EDITOR’S NOTE: With Bike Everywhere Day a week away, Seattle Neighborhood Greenways has some ideas for how you can get engaged to help get the downtown Basic Bike Network back on track. If nothing else, scroll to the bottom to see their action items. This is a cross-post from their blog.
May is National Bike Month. A month when everyone is encouraged to dust off their bike, pump up their tires and try biking to get to work, school, local businesses, or just for fun. Everyone who wants to bike should be able to because biking can make us happier, keep us healthier, save us money, and reduce pollution.
But right now, too many people find biking to where they want to go scary or uncomfortable. In fact, a lack of safe streets is the number one reason people in Seattle don’t bike more.
It doesn’t have to be this way.
Way more people bike in cities that have safe, comfortable, and convenient bike networks. Around the world, cities like Vancouver, Calgary, New York and London have all implemented connected bike networks and seen ridership exploded. Even here in Seattle, when the 2nd Ave protected bike lanes were connected to Pike and Pine, ridership jumped 30% on 2nd Ave. But we still have a long way to go in Seattle.
That’s why we created a vision of a bike network that connects all neighborhoods, starting with our fastest growing “Urban Villages.”

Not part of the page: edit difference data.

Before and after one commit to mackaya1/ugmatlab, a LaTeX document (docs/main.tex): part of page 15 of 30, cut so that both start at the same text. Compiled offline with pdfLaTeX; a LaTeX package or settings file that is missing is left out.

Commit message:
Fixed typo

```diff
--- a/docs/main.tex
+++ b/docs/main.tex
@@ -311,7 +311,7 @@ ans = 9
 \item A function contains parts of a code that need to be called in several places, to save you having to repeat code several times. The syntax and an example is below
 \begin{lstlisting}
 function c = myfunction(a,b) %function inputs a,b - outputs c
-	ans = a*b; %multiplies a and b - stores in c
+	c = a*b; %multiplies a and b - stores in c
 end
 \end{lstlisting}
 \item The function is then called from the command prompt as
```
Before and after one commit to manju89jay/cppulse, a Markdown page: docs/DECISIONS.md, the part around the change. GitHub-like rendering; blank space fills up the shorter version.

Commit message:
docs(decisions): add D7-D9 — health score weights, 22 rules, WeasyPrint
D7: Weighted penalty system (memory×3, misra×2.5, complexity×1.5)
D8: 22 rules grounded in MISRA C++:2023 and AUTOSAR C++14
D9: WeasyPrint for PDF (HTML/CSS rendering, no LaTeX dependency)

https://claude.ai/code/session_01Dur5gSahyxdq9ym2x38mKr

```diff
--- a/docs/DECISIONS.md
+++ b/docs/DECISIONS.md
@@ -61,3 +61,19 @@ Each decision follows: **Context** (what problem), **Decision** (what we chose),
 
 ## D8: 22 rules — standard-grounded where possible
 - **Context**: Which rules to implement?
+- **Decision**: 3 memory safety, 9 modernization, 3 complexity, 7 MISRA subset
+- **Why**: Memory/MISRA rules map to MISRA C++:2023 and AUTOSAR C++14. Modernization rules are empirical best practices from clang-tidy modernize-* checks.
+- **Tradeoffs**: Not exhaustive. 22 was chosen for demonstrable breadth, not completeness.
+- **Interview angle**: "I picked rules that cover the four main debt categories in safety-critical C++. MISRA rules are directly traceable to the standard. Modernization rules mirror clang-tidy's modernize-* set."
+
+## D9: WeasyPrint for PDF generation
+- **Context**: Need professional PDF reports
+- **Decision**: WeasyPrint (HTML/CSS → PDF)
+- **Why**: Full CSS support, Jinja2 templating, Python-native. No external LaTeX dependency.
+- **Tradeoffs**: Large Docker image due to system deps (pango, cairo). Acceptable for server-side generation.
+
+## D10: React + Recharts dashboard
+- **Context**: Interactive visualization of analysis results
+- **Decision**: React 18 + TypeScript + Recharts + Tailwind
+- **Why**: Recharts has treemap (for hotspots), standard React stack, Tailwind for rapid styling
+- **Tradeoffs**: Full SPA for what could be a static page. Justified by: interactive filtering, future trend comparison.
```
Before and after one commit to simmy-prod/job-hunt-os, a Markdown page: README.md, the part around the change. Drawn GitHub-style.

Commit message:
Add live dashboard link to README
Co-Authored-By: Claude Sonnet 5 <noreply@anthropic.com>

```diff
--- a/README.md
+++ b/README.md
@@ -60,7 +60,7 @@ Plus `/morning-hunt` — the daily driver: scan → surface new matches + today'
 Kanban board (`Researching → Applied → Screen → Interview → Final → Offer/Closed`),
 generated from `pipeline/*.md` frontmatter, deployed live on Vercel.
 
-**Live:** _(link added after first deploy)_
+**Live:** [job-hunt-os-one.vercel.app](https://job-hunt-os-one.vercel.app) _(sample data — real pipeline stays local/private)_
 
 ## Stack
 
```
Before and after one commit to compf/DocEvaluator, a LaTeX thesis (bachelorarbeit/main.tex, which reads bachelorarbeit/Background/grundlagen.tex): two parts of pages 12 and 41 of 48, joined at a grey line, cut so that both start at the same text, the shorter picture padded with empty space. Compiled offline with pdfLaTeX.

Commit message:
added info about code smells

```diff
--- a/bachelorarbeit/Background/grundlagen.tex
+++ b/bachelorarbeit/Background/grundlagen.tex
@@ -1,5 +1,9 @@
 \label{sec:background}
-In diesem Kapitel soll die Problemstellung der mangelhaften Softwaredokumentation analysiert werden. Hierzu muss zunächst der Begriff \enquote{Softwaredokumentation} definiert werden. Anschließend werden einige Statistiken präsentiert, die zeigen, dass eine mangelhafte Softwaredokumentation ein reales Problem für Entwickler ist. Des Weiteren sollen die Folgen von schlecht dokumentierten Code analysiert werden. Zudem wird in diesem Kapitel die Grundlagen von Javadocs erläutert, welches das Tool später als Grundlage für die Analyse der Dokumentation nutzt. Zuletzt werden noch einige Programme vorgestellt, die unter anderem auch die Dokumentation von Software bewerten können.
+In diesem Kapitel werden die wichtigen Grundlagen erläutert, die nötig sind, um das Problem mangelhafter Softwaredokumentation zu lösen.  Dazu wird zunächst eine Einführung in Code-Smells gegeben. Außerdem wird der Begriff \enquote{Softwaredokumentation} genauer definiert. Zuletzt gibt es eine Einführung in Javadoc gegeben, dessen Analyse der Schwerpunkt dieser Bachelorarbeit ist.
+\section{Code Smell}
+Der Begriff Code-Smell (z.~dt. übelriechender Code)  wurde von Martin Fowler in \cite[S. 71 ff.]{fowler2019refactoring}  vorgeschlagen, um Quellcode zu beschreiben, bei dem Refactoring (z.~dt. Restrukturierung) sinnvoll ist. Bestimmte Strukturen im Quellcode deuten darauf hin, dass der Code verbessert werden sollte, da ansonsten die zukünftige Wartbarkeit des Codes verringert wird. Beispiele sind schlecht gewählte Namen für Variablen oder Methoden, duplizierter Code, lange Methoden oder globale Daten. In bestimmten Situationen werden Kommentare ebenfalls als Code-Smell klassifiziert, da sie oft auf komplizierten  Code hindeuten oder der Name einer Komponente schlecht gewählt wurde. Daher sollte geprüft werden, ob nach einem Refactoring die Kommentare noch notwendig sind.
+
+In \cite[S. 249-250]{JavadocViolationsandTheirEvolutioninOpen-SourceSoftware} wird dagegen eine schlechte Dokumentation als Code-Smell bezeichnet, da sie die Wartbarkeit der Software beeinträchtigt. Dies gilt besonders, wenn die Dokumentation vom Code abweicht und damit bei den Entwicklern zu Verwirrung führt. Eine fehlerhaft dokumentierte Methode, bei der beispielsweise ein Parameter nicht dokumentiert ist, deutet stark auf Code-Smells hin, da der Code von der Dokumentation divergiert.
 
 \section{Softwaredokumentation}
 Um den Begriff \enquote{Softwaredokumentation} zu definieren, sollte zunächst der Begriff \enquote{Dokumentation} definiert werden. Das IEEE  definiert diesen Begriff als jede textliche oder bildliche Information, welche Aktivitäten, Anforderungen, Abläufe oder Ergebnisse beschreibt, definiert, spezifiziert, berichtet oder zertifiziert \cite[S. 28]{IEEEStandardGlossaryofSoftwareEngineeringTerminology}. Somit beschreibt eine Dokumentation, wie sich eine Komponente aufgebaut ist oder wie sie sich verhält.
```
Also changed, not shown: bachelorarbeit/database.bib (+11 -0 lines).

We pushed back against these delays. Led by family bikers, we filled City Hall holding signs saying “My Family Bikes” and “Safe Streets Now,” chanting “We can’t wait!” As a result of these protests, the city promised to build parts of bike lanes on 2nd Ave and Pike/Pine and include bike routes in the One Center City planning process.
The two-year One Center City (OCC) collaborative planning process resulted in a plan for downtown that safely moved more people. The planning process was organized by a working group made up of government, agency, and dozens of community stakeholders. Last fall, after years of study, analysis, and compromise, the committee approved a holistic plan that would keep everyone moving downtown. The plan included new bike and bus lanes that would increase safety (decreasing collisions by seven to 18 percent), move more people with more efficiency (10,000 more people per hour), and reduce travel times for everyone (30 seconds to one minute compared to the no-action alternative). Additionally, the city’s analysis showed that the Basic Bike Network was a key part of the solution, because by building it the number of people biking downtown would double by 2023.
But when the new Durkan administration came to power, they pushed aside the One Center City community stakeholder committee, ditched the compromise, delayed the bike lanes, and watered down the transit improvements. So we rallied caring community members who were fed up with all the delays and sent hundreds of emails to elected leaders and testified at City Council meetings.
While we haven’t won yet, our elected leaders are listening now. Help us keep the momentum going.
Here are three quick things you can can do during Bike Month to make the Basic Bike Network a reality:
- Show up at the Rally for the Basic Bike Network on Bike Everywhere Day, May 18. Gather at 8:00, program 8:15 – 8:45 AM at the Seattle City Hall Plaza.
- Share a photo of yourself along with a quote about why a basic bike network is important to you. Check out our inspiring album on Facebook and share your own story with tags #basicbikenetwork, #wecantwait, and #seattlegreenways.
- Ride your bike & bring a friend! There is safety in numbers – research has shown the more people who ride their bikes, the safer everyone is. May is a great time to encourage a friend, colleague, or family member to try biking in Seattle.
Bonus action: Become a monthly donor. Seattle Neighborhood Greenways is a 501(c)3 and we depend on your financial support to make every neighborhood a great place to walk, bike, and live.